Rates of discrimination experienced among students who identify as lesbian, gay, bi-sexual, trans-identified, two-spirited, queer or questioning (LGBTQ) are three times higher than heterosexual youth, Statistics Canada reported.
Alarmingly, bullying doesn’t stop at school, with 40 per cent of Canadian workers reporting that they experienced bullying on a weekly basis. In recent years bullying has taken on a new form: through the Internet.
According to the Royal Canadian Mounted Police website, cyber-bullying is defined as: “sending mean or threatening messages or emails, posting embarrassing photos of someone online, creating a website to make fun of others, pretending to be someone by using their name and tricking someone into revealing personal or embarrassing information and sending it to others.”
Two years ago, the death of Amanda Todd shook the nation.
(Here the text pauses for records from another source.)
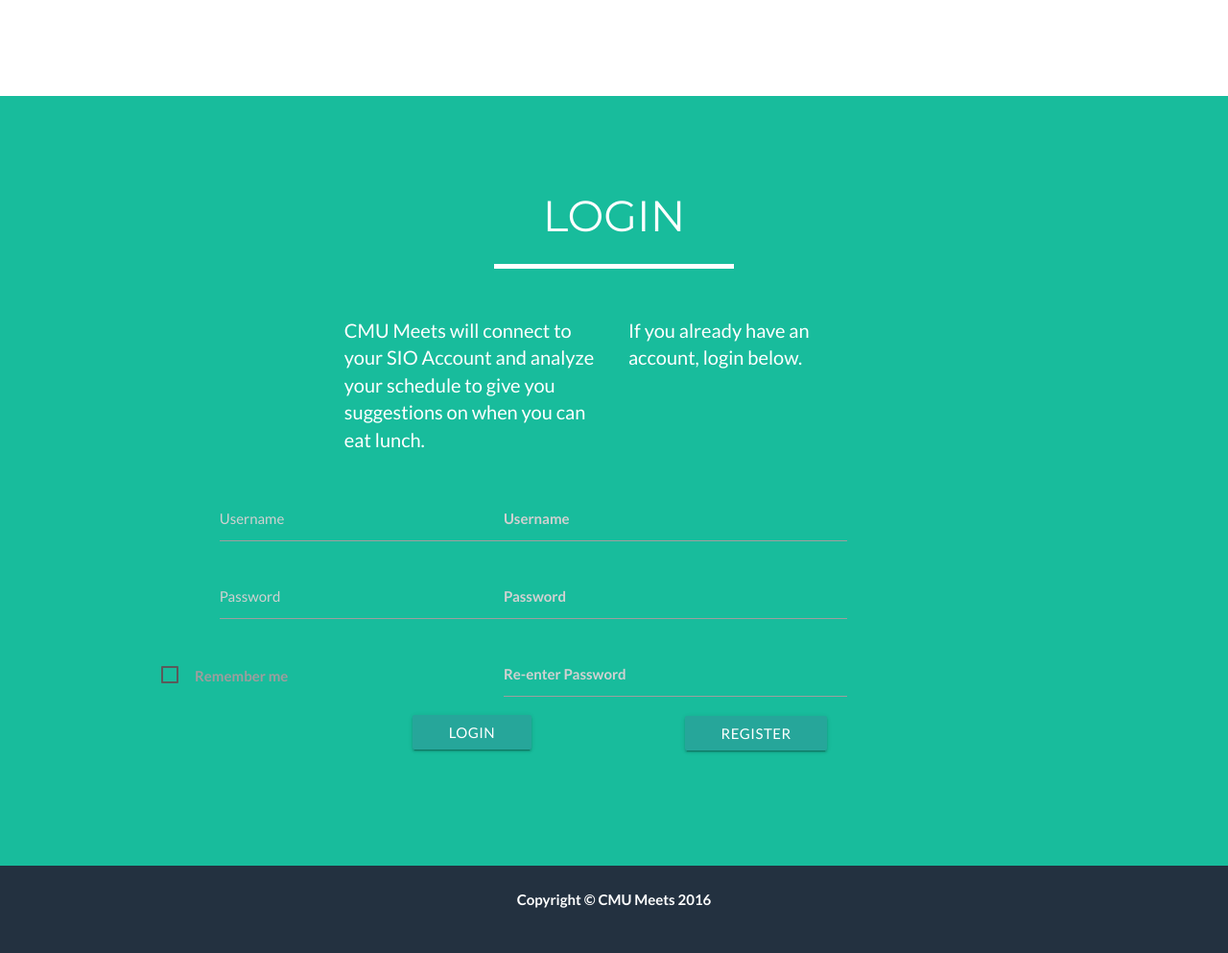
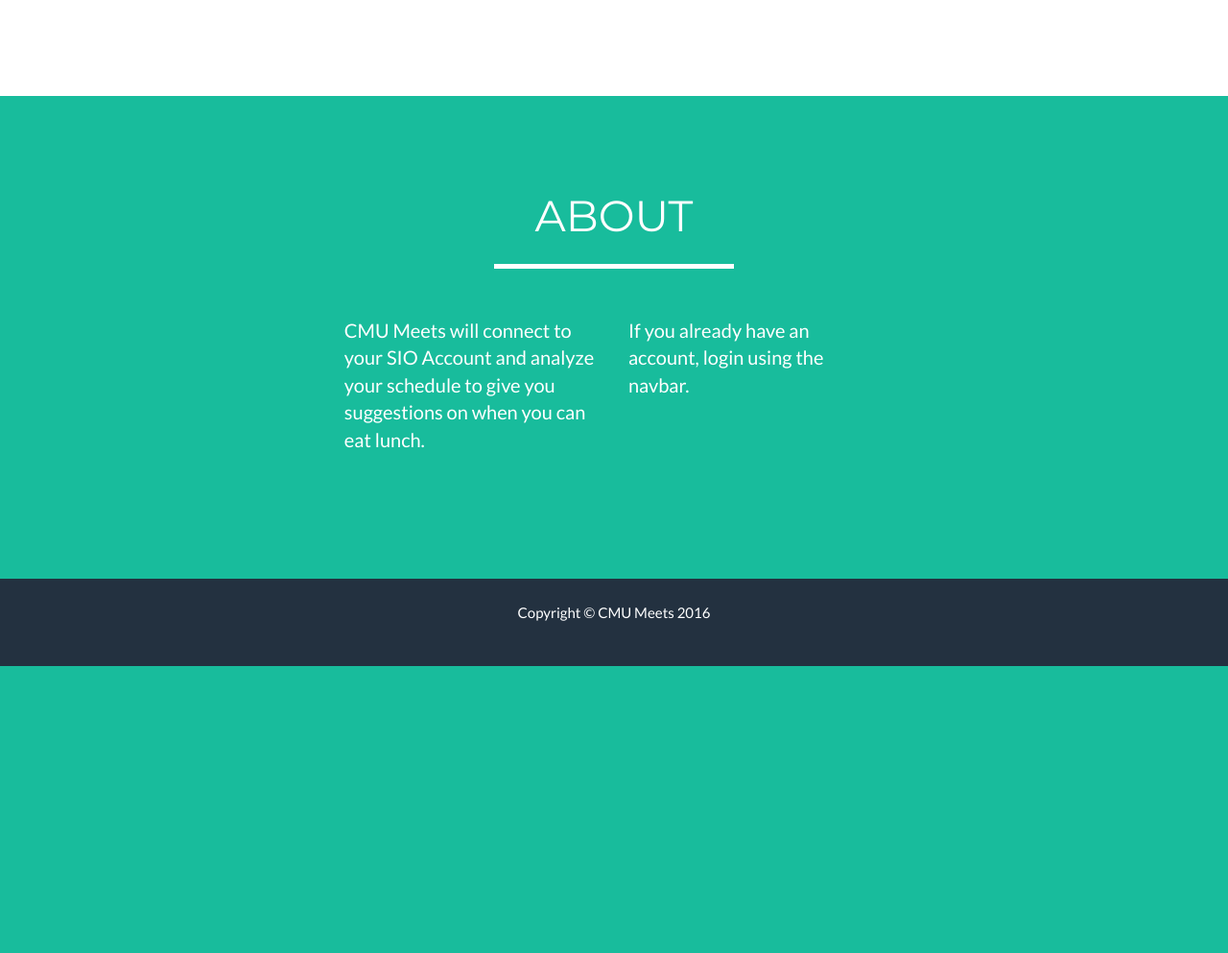
Before and after one commit to ilanbiala/tartanhacks-2015, a Flask app: page / in a window 1280 px wide. Shown: the part 1548-2541 px from the top of the page at 96% size. After the commit the page ends 2242 px from the top, so only its background shows below. Run offline with Flask 2, Linux system fonts and the light colour scheme; some libraries are stand-ins or nearby versions.

Commit message:
small changes

```diff
--- a/static/css/home.css
+++ b/static/css/home.css
@@ -482,6 +482,8 @@ footer .footer-below {
     padding:0px !important;
 }
 .input-field{
-    left:-70% !important;
-    width: 160% !important;
+    left: -75% !important;
 }
+.input-field .prefix ~ input, .input-field .prefix ~ textarea {
+    width: 200% !important;
+}
--- a/templates/index.html
+++ b/templates/index.html
@@ -58,10 +58,22 @@
                         <a href="#portfolio">Demo</a>
                     </li>
                     <li class="page-scroll">
+                        <a href="#about">About</a>
+                    </li>
+                    <li class="page-scroll">
                         <a href="#loginModal" class="portfolio-link" data-toggle="modal">
                         <div class="caption">
                             <div class="caption-content">
                                 Login
+                            </div>
+                        </div>
+                    </a>
+                    </li>
+                    <li class="page-scroll">
+                        <a href="#registerModal" class="portfolio-link" data-toggle="modal">
+                        <div class="caption">
+                            <div class="caption-content">
+                                Register
                             </div>
                         </div>
                     </a>
@@ -168,7 +180,7 @@
         <div class="container">
             <div class="row">
                 <div class="col-lg-12 text-center">
-                    <h2>Login</h2>
+                    <h2>About</h2>
                     <hr class="star-light">
                 </div>
             </div>
@@ -177,65 +189,10 @@
                     <p>CMU Meets will connect to your SIO Account and analyze your schedule to give you suggestions on when you can eat lunch.</p>
                 </div>
                 <div class="col-lg-4">
-                    <p>If you already have an account, login below.</p>
+                    <p>If you already have an account, login using the navbar.</p>
                 </div>
             </div>
 
-            <div class="row">
-				<div class="col-lg-4 col-lg-offset-2 input-panel">
-					<form action="/calendar" method="post">
-
-						<div class = "input-field col s12">
-			            	<i class="mdi-social-person-outline medium prefix"></i>
-							<input type="text" required="" id="username" name="username" placeholder="Username"/>
-						</div>
-						<div class = "input-field col s12">
-				            <i class="mdi-action-lock-outline medium prefix"></i>
-							<input type="password" placeholder="Password" required="" id="password" name="password"/>
-						</div>
-						<div class="row">
-						  <div class="input-field col s12 m12 l12  login-text">
-						      <input type="checkbox" id="remember-me" />
-						      <label for="remember-me">Remember me</label>
-						  </div>
-						</div>
-						<div class="text-center" style="padding-top: 15px">
-							<button class="btn waves-effect waves-light" type="submit" name="action">Login
-							<i class="mdi-content-send right"></i>
-							</button>
-							<b id="d" /> <br>
-						</div>
-
-					</form>
-				</div>
-
-            	<div class="col-lg-4 input-panel">
-					<form action="/" method="post">
-
-						<div class = "input-field col s12">
-			            	<i class="mdi-social-person-outline medium prefix"></i>
-							<input type="text" required="" id="username" name="username" placeholder="Username"/>
-						</div>
-						<div class = "input-field col s12">
-				            <i class="mdi-action-lock-outline medium prefix"></i>
-							<input type="password" placeholder="Password" required="" id="password" name="password"/>
-						</div>
-						<div class = "input-field col s12">
-				            <i class="mdi-action-lock-outline medium prefix"></i>
-							<input type="password" placeholder="Re-enter Password" required="" id="password" name="password_re"/>
-						</div>
-						<div class="text-center">
-							<button class="btn waves-effect waves-light" type="submit" name="action">Register
-							<i class="mdi-content-send right"></i>
-							</button>
-							<b id="d" /> <br>
-						</div>
-
-					</form>
-				</div>
-
-
-            </div>
         </div>
     </section>
 
@@ -507,14 +464,50 @@
                                     <i class="mdi-action-lock-outline medium prefix"></i>
                                     <input type="password" placeholder="Password" required="" id="password" name="password"/>
                                 </div>
-                                <div class="row">
-                                  <div class="input-field s12 m12 l12  login-text">
-                                      <input type="checkbox" id="remember-me" />
-                                      <label for="remember-me">Remember me</label>
-                                  </div>
-                                </div>
                                 <div class="text-center" style="padding-top: 15px; padding-left: 10px;">
                                     <button class="btn waves-effect waves-light" type="submit" name="action">Login
+                                    <i class="mdi-content-send right"></i>
+                                    </button>
+                                    <b id="d" /> <br>
+                                </div>
+
+                            </form>
+                        </div>
+                    </div>
+                </div>
+            </div>
+        </div>
+    </div>
+
+    <div class="portfolio-modal modal fade" id="registerModal" tabindex="-1" role="dialog" aria-hidden="true">
+        <div class="modal-content">
+            <div class="close-modal" data-dismiss="modal">
+                <div class="lr">
+                    <div class="rl">
+                    </div>
+                </div>
+            </div>
+            <div class="container">
+                <div class="row">
+                    <div class="col-lg-8 col-lg-offset-2">
+                        <div class="modal-body">
+                            <form action="/" method="post">
+
+                                <h2>Register</h2>
+                                <div class = "input-field col s12">
+                                    <i class="mdi-social-person-outline medium prefix"></i>
+                                    <input type="text" required="" id="username" name="username" placeholder="Username"/>
+                                </div>
+                                <div class = "input-field col s12">
+                                    <i class="mdi-action-lock-outline medium prefix"></i>
+                                    <input type="password" placeholder="Password" required="" id="password" name="password"/>
+                                </div>
+                                <div class = "input-field col s12">
+                                    <i class="mdi-action-lock-outline medium prefix"></i>
+                                    <input type="password" placeholder="Re-enter Password" required="" id="password" name="password_re"/>
+                                </div>
+                                <div class="text-center">
+                                    <button class="btn waves-effect waves-light" type="submit" name="action">Register
                                     <i class="mdi-content-send right"></i>
                                     </button>
                                     <b id="d" /> <br>
```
Todd, 15, committed suicide on Oct. 10, as a result of aggressive cyber-bullying. She lived in British Columbia. The teen posted a video on YouTube in September, a month prior to her suicide. In the video she described her life and the bullying she was experiencing through cue cards. Her death began a nation-wide anti-bullying campaign, the National Post reports.
CBC reported a case that happened last year, where Rehtaeh Parsons, 17, took her life after she was raped and then bullied for months. She lived in Nova Scotia. Canadian journalists protested for her name to be released, which was withheld due to child protection laws. The case, according to CBC, “sparked questions about justice, sexual violence and the role of social media.”
In another case reported by the National Post, Todd Loik, 15, committed suicide on Sept. 9 after constant cyber-bullying through Facebook and text messages. He lived in Saskatchewan. From reaching out to Todd’s mother, Loik’s mother was able to tap into her son’s messages. While not able to read all of them due to the extreme nature, in the article she says, “They were the nastiest things I’ve ever heard. I can’t even repeat — some of the things were just disgusting.”
These are only a few of the many cases.
Stone says there are multiple resources on campus for those who are experiencing bullying: Student Counseling, Student Advocacy, Peer Education, the Pride Centre and the Positive Space Initiative, the Iniskim and Native Student Centres, the Peer Support Centre.
“We can all protect ourselves from bullying by creating a culture of respect on campus, where bullying behaviour is not tolerated and bystanders speak out,” Stone says.
“We can report bullying when we witness or experience it, seek support and assess our own behaviour to make sure we are not engaging in bullying behaviours.”